Trained by Grace


I have been spending some time in Titus lately. I am pleasantly surprised by what I have found there. I am encouraged by Paul’s straightforward expression of the transforming reality of God’s grace and gospel in Jesus. Here’s the passage that stands out to me as the central catalyst of everything else in this little letter:

For the grace of God has appeared, bringing salvation for all people, training us to renounce ungodliness and worldly passions, and to live self-controlled, upright, and godly lives in the present age, waiting for our blessed hope, the appearing of the glory of our great God and Savior Jesus Christ, who gave himself for us to redeem us from all lawlessness and to purify for himself a people for his own possession who are zealous for good works. — Titus 2:11-14 (ESV)

I think it reflects a growing desire in me, perhaps for 2010. To be trained by grace.

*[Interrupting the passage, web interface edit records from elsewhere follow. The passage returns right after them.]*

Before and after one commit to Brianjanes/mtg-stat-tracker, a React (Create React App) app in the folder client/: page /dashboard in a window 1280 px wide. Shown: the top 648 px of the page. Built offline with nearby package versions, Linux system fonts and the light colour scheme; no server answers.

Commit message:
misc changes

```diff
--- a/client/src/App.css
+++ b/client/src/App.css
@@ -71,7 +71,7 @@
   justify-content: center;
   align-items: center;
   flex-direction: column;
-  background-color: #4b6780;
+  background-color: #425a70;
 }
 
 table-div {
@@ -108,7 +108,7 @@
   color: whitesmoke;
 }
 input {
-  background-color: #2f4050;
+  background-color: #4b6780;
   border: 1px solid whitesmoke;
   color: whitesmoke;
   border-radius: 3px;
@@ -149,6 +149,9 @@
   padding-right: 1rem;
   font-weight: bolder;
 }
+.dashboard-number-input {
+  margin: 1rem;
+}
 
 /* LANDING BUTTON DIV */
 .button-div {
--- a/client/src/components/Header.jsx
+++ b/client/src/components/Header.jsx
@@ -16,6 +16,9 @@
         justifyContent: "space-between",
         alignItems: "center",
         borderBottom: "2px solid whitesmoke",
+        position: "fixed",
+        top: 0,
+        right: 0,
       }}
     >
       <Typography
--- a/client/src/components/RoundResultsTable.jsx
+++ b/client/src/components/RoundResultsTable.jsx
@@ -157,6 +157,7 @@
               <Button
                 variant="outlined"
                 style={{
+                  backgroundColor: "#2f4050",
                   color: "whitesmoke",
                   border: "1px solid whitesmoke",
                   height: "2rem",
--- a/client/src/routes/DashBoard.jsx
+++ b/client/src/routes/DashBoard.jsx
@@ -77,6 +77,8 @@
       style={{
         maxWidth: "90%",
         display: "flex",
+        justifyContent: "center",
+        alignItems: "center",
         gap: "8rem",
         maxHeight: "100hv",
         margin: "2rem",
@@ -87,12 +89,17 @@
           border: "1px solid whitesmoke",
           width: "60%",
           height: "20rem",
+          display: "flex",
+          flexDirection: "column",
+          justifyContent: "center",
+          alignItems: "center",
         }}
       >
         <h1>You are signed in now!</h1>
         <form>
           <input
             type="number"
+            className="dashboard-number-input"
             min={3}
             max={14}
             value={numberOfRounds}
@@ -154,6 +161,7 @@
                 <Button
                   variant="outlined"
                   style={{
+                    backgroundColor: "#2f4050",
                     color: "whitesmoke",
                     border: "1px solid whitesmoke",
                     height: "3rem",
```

By Jesus. By the gospel. There are three actions grace trains us to have. To RENOUNCE, to LIVE, and to WAIT. Here are the nuggets I have pulled out so far.

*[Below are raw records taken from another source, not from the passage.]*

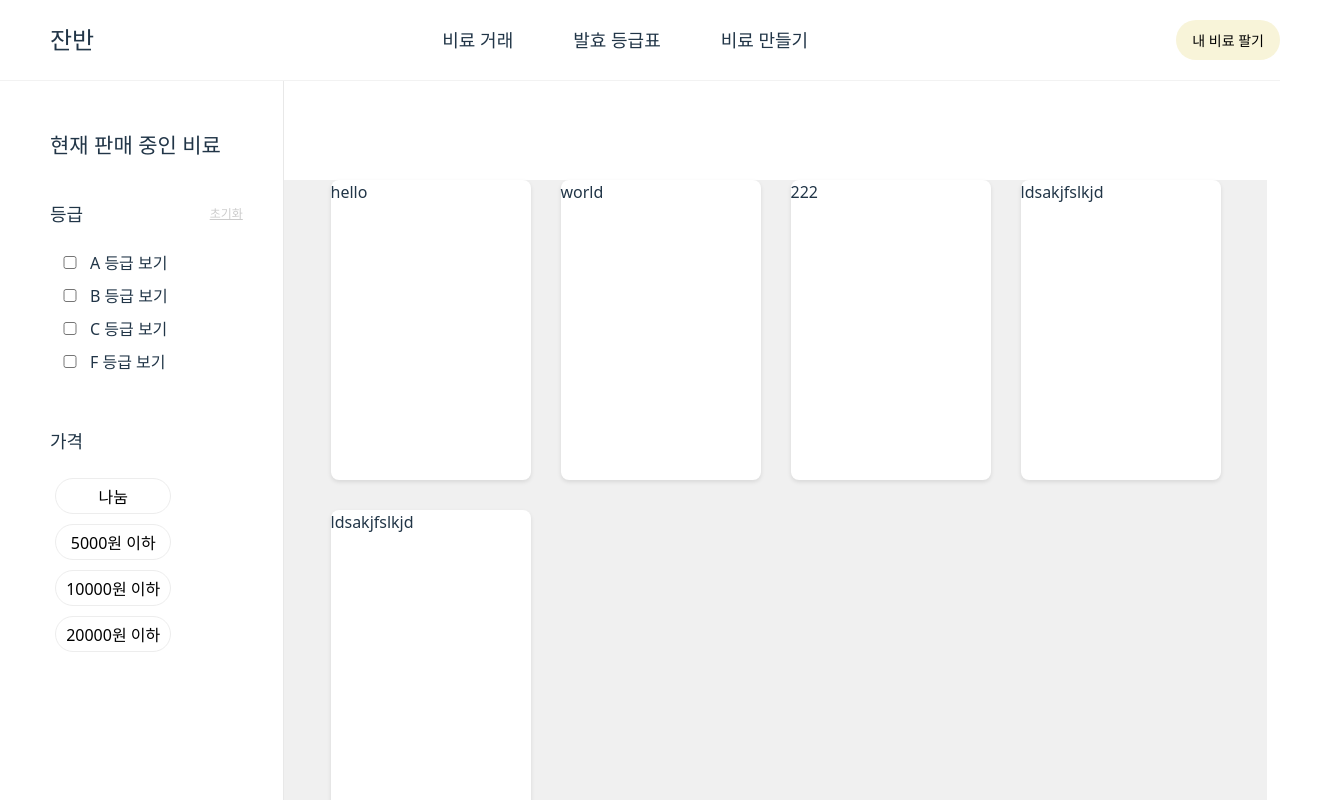
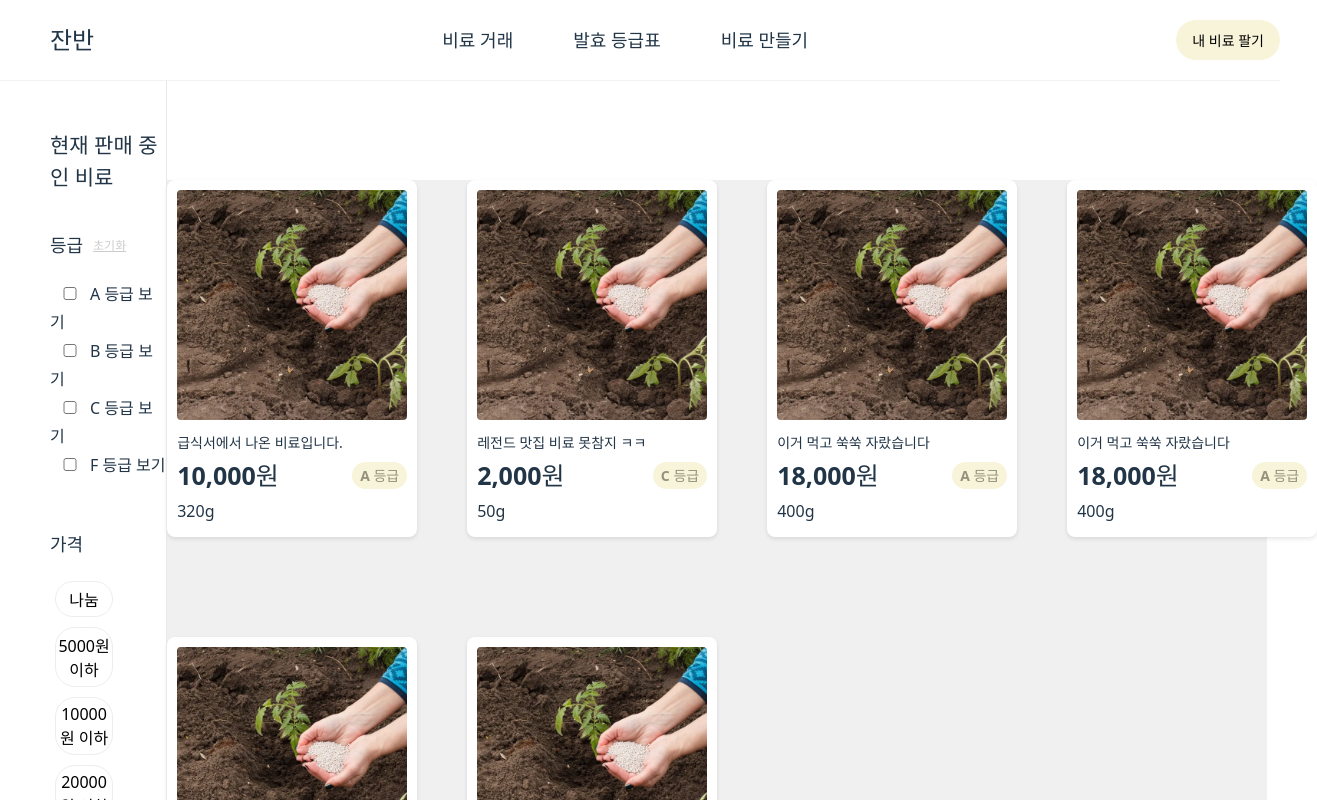
Before and after one commit to coqls1229/khuthon2025, a React (Vite) app: page / in a window 1280 px wide. Shown: the top 800 px of the page, 1317 px wide, since content can reach past the window. Built offline with nearby package versions, Linux system fonts and the light colour scheme.

Commit message:
Design: mainboard

```diff
--- a/src/pages/Mainboard.jsx
+++ b/src/pages/Mainboard.jsx
@@ -2,8 +2,61 @@ import React from "react";
 import styled from "styled-components";
 import Header from "../component/header";
 import Sidebar from "../component/Sidebar";
+import PostPhoto from "../assets/PostPhoto.png";
 
 const Mainboard = () => {
+  // 샘플 더미 데이터
+  const posts = [
+    {
+      post_id: 1,
+      image_url: PostPhoto,
+      title: "급식서에서 나온 비료입니다.",
+      price: "10,000원",
+      weight: "320g",
+      grade: "A 등급",
+    },
+    {
+      post_id: 2,
+      image_url: PostPhoto,
+      title: "레전드 맛집 비료 못참지 ㅋㅋ",
+      price: "2,000원",
+      weight: "50g",
+      grade: "C 등급",
+    },
+    {
+      post_id: 3,
+      image_url: PostPhoto,
+      title: "이거 먹고 쑥쑥 자랐습니다",
+      price: "18,000원",
+      weight: "400g",
+      grade: "A 등급",
+    },
+    {
+      post_id: 4,
+      image_url: PostPhoto,
+      title: "이거 먹고 쑥쑥 자랐습니다",
+      price: "18,000원",
+      weight: "400g",
+      grade: "A 등급",
+    },
+    {
+      post_id: 5,
+      image_url: PostPhoto,
+      title: "이거 먹고 쑥쑥 자랐습니다",
+      price: "18,000원",
+      weight: "400g",
+      grade: "A 등급",
+    },
+    {
+      post_id: 6,
+      image_url: PostPhoto,
+      title: "이거 먹고 쑥쑥 자랐습니다",
+      price: "18,000원",
+      weight: "400g",
+      grade: "A 등급",
+    },
+  ];
+
   return (
     <>
       <Header />
@@ -12,11 +65,25 @@ const Mainboard = () => {
         <Sidebar />
         <div style={{ marginTop: "100px", width: "99vw" }}>
           <Grid>
-            <Post>hello</Post>
-            <Post>world</Post>
-            <Post>222</Post>
-            <Post>ldsakjfslkjd</Post>
-            <Post>ldsakjfslkjd</Post>
+            {posts.map((post) => (
+              <Post key={post.post_id}>
+                <CustomImage src={post.image_url} alt={post.title} />
+                <p style={{ fontSize: "14px", marginTop: "12px" }}>
+                  {post.title}
+                </p>
+                <PriceRow>
+                  <p
+                    style={{ fontSize: "25px", fontWeight: "bold", margin: 0 }}
+                  >
+                    {post.price}
+                  </p>
+
+                  <GradeBox>{post.grade}</GradeBox>
+                </PriceRow>
+
+                <p>{post.weight}</p>
+              </Post>
+            ))}
           </Grid>
         </div>
       </ContentRow>
@@ -38,20 +105,55 @@ const Grid = styled.div`
   display: grid;
   grid-template-columns: repeat(4, 200px);
   justify-content: center;
-  gap: 30px;
+  gap: 100px;
 `;
 
 const Post = styled.div`
-  width: 200px;
-  height: 300px;
-  margin: 0;
+  width: 230px;
+  height: auto;
   background: #fff;
   border-radius: 8px;
   box-shadow: 0 2px 4px rgba(0, 0, 0, 0.1);
   cursor: pointer;
+  padding: 10px;
+  display: flex;
+  flex-direction: column;
+  align-items: center;
+
+  /* 여기서 p 태그만 따로 왼쪽 정렬 */
+  p {
+    text-align: left;
+    width: 100%;
+    margin: 4px 0;
+  }
 
   &:hover {
     color: #263a73;
     transition: 0.2s;
   }
 `;
+
+const CustomImage = styled.img`
+  width: 230px;
+  height: 230px;
+  object-fit: cover; /* 이미지 비율 유지하면서 꽉 채움 */
+  border-radius: 4px;
+`;
+
+const PriceRow = styled.div`
+  display: flex;
+  align-items: center;
+  justify-content: space-between;
+  width: 100%;
+`;
+
+const GradeBox = styled.div`
+  background-color: #f8f4d9;
+  font-size: 14px;
+  font-weight: bold;
+  color: #94917c;
+  border-radius: 20px;
+  padding: 4px 12px;
+  padding: 3px 8px; /* ↓ 여백도 줄임 */
+  white-space: nowrap;
+`;
```
Also changed, not shown: src/assets/PostPhoto.png (added).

RENOUNCE, in the Greek there is a sense of “refusing something offered.” It is clear that my flesh (the part of me use to living without dependence upon or relationship with God), the world, and the Enemy offer me alternatives to God’s way of life. While I have an inclination towards sin, that is not the end of the story. I can stand firm in resisting, rejecting, refusing anything that is offered to me apart from God.

LIVE, in the Greek there is a sense of “to enjoy life” and “be full of vigor.” What a gift it is to live! To really be alive. I was reading 10 Resolutions for Mental Health from the Desiring God blog, Kilby’s suggestions seemed to express exactly what this word is saying about enjoying life with God. His reflections on God, creation, and men are not contingent on circumstances, they reflect an eternal perspective on the gift of life.

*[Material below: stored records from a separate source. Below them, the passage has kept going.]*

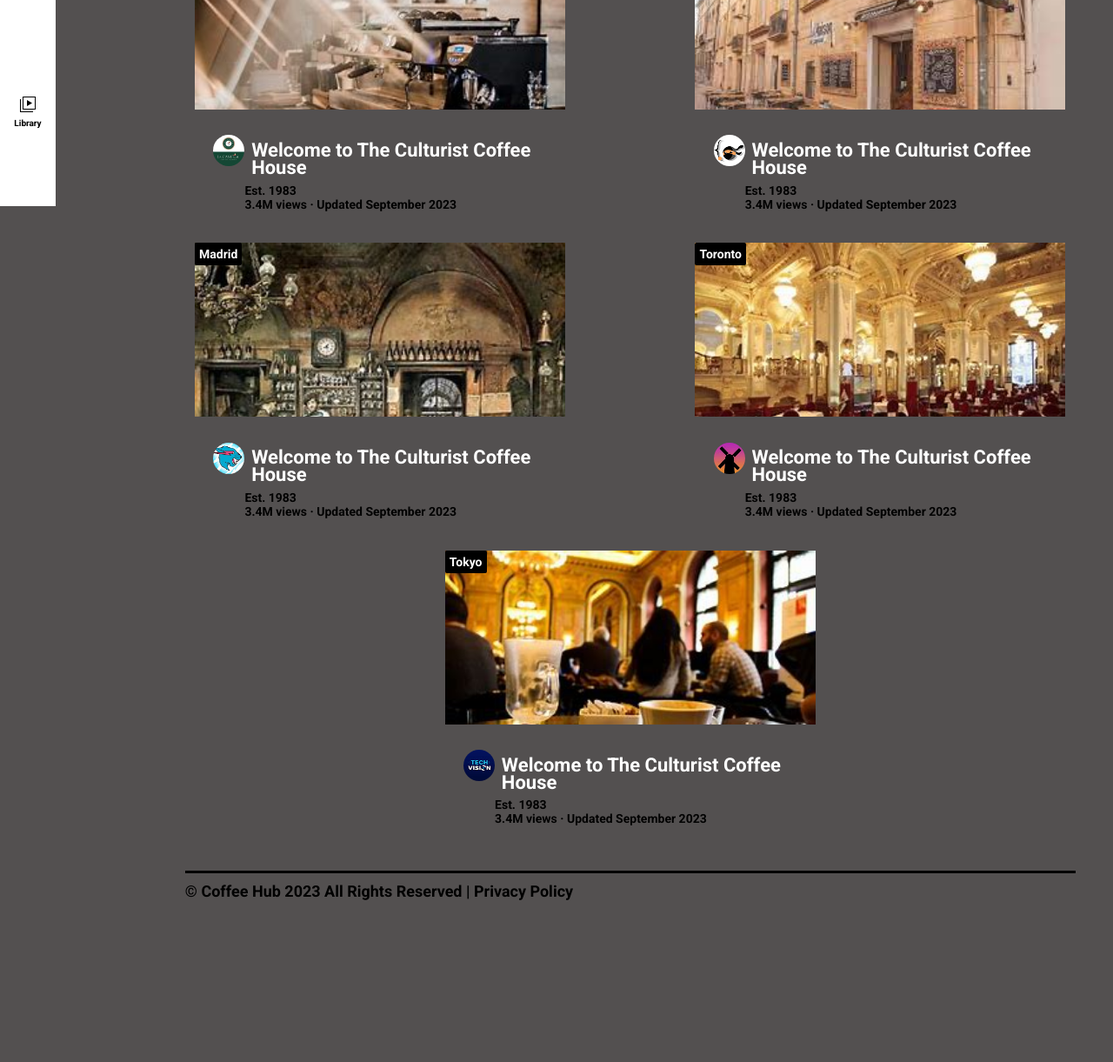
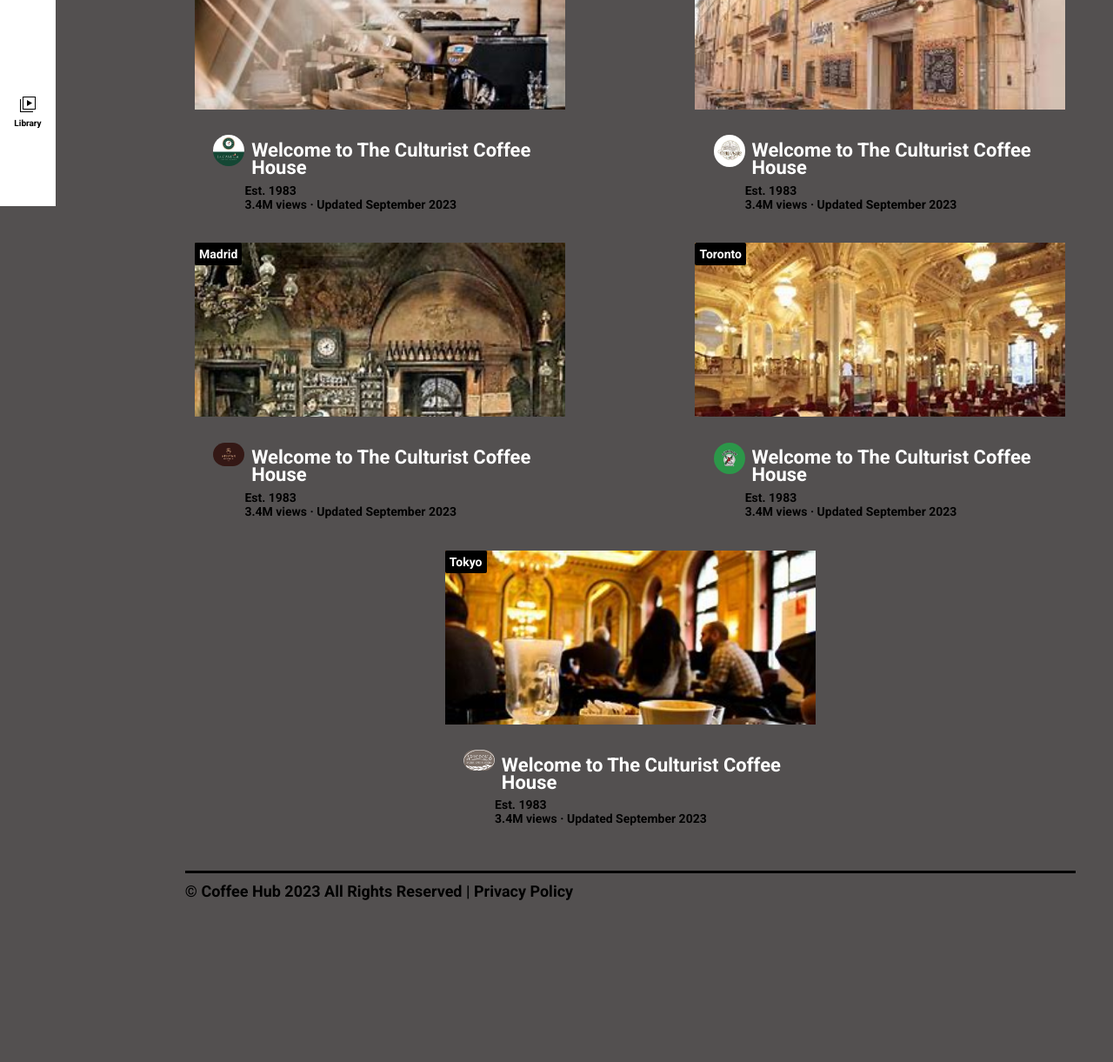
Before and after one commit to JosieSavill/coffee-hub, a plain HTML site: page index.html in a window 1280 px wide. Shown: the part 563-1784 px from the top of the page at 87% size. Drawn offline with Linux system fonts and the light colour scheme.

Commit message:
updated index, thumbnails

```diff
--- a/index.html
+++ b/index.html
@@ -72,7 +72,7 @@
                 <div class="video-preview">
                     <div class="thumbnail-row">
                         <div class="location">New York</div>
-                        <div class="img-div" style="background-image: url('thumbnails/coffee-house-aa.jpg');"></div>
+                        <div class="img-div" style="background-image: url('thumbnails/coffee-house-a.jpg');"></div>
 
 
                     </div>
@@ -182,7 +182,7 @@
                     </div>
                     <div class="thumbnail-info-grid">
                         <div class="channel-picture">
-                            <img class="profile-picture"  src="channel-pictures/channel-5.jpeg">
+                            <img class="profile-picture"  src="thumbnails/thumbnail-logo-e.jpg">
                         </div>
                         <div class="video-info">
                             <p class="coffee-shop-title">
@@ -208,7 +208,7 @@
                     </div>
                     <div class="thumbnail-info-grid">
                         <div class="channel-picture">
-                            <img class="profile-picture"  src="channel-pictures/channel-6.jpeg">
+                            <img class="profile-picture"  src="thumbnails/thumbnail-logo-f.jpg">
                         </div>
                         <div class="video-info">
                             <p class="coffee-shop-title">
@@ -231,7 +231,7 @@
                   </div>
                   <div class="thumbnail-info-grid">
                       <div class="channel-picture">
-                          <img class="profile-picture"  src="channel-pictures/channel-7.jpeg">
+                          <img class="profile-picture"  src="thumbnails/thumbnail-logo-g.jpg">
                       </div>
                       <div class="video-info">
                         <p class="coffee-shop-title">
@@ -254,7 +254,7 @@
                 </div>
                 <div class="thumbnail-info-grid">
                     <div class="channel-picture">
-                        <img class="profile-picture"  src="channel-pictures/channel-8.jpeg">
+                        <img class="profile-picture"  src="thumbnails/thumbnail-logo-h.png">
                     </div>
                     <div class="video-info">
                         <p class="coffee-shop-title">
```
Also changed, not shown: thumbnails/coffee-house-a.jpg (renamed from thumbnails/coffee-house-aa.jpg).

WAIT, in the Greek is pretty unique. It reflects the opening to companionship and intimacy, while also the idea of expecting a promise to be fulfilled. This is a pretty amazing word. I do not want to think I know all I can about what Paul is trying to express. Since I am living in a unique, to me, state of waiting I am very excited about this. In the waiting there is an invitation to more relationship than has been experienced. It is the kind of waiting used for a man and wife becoming one. In waiting there is also a confidence in promises being fulfilled. So, as relationship and circumstance have not yet arrived at what is ultimately desired, there is great joy in the anticipation.

Lord, train me by your grace through Jesus to refuse any offer that is not from you, to enjoy the fullness of life today, and to joyfully anticipate the consummation of your will in my life and the world.